AIM OF THE TASK >> Whenever the word "with" shows up in a line of the data, copy that line.

EXTRACTED RECORDS >>
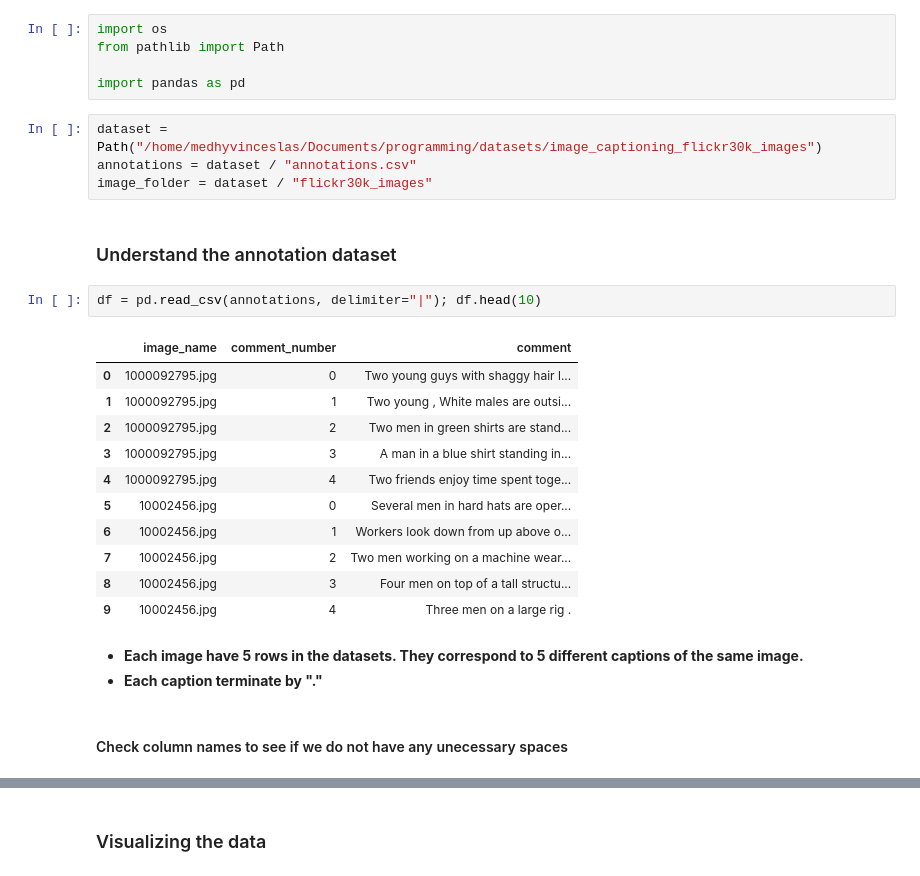
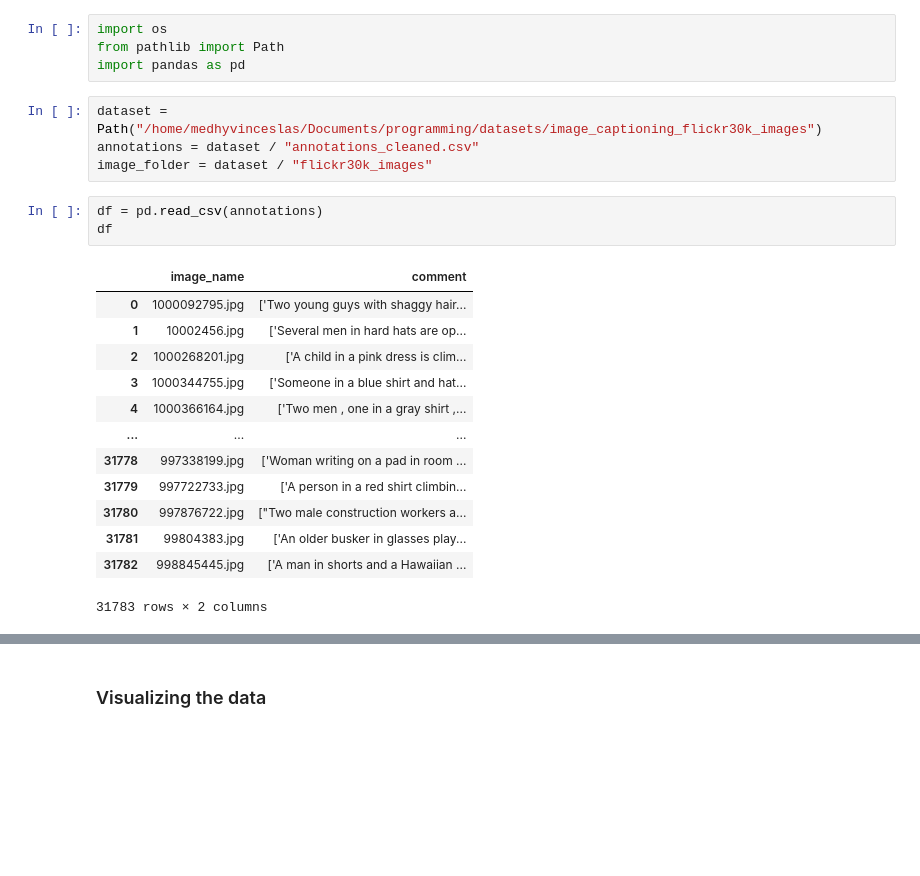
Before and after one commit to Mdhvince/image_captioning, a Jupyter notebook: notebook/2.load_and_train.ipynb, the cells around one changed output, grey strips where cells are left out. Saved outputs shown, nothing was run; the diff lists cells and outputs as text; blank space fills up the shorter version.

```diff
--- a/notebook/exploration.ipynb
+++ b/notebook/2.load_and_train.ipynb
@@ -6,30 +1,25 @@
 # %%
 import os
 from pathlib import Path
-
 import pandas as pd
 # %%
 dataset = Path("/home/medhyvinceslas/Documents/programming/datasets/image_captioning_flickr30k_images")
-annotations = dataset / "annotations.csv"
+annotations = dataset / "annotations_cleaned.csv"
 image_folder = dataset / "flickr30k_images"
-# %% [markdown]
-### Understand the annotation dataset
 # %%
-df = pd.read_csv(annotations, delimiter="|"); df.head(10)
+df = pd.read_csv(annotations)
+df
 # %% [output]
-|  | image_name | comment_number | comment |
-| 0 | 1000092795.jpg | 0 | Two young guys with shaggy hair l... |
-| 1 | 1000092795.jpg | 1 | Two young , White males are outsi... |
-| 2 | 1000092795.jpg | 2 | Two men in green shirts are stand... |
-| 3 | 1000092795.jpg | 3 | A man in a blue shirt standing in... |
-| 4 | 1000092795.jpg | 4 | Two friends enjoy time spent toge... |
-| 5 | 10002456.jpg | 0 | Several men in hard hats are oper... |
-| 6 | 10002456.jpg | 1 | Workers look down from up above o... |
-| 7 | 10002456.jpg | 2 | Two men working on a machine wear... |
-| 8 | 10002456.jpg | 3 | Four men on top of a tall structu... |
-| 9 | 10002456.jpg | 4 | Three men on a large rig . |
+|  | image_name | comment |
+| 0 | 1000092795.jpg | ['Two young guys with shaggy hair... |
+| 1 | 10002456.jpg | ['Several men in hard hats are op... |
+| 2 | 1000268201.jpg | ['A child in a pink dress is clim... |
+| 3 | 1000344755.jpg | ['Someone in a blue shirt and hat... |
+| 4 | 1000366164.jpg | ['Two men , one in a gray shirt ,... |
+| ... | ... | ... |
+| 31778 | 997338199.jpg | ['Woman writing on a pad in room ... |
+| 31779 | 997722733.jpg | ['A person in a red shirt climbin... |
+| 31780 | 997876722.jpg | ["Two male construction workers a... |
+| 31781 | 99804383.jpg | ['An older busker in glasses play... |
+| 31782 | 998845445.jpg | ['A man in shorts and a Hawaiian ... |
+31783 rows × 2 columns
-# %% [markdown]
-- __Each image have 5 rows in the datasets. They correspond to 5 different captions of the same image.__
-- __Each caption terminate by "."__
-# %% [markdown]
-#### Check column names to see if we do not have any unecessary spaces
```
Also changed, not shown: parts of 52 cells of this notebook, 4 other files.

RESPONSE BELOW >>
-| 0 | 1000092795.jpg | 0 | Two young guys with shaggy hair l... |
+| 0 | 1000092795.jpg | ['Two young guys with shaggy hair... |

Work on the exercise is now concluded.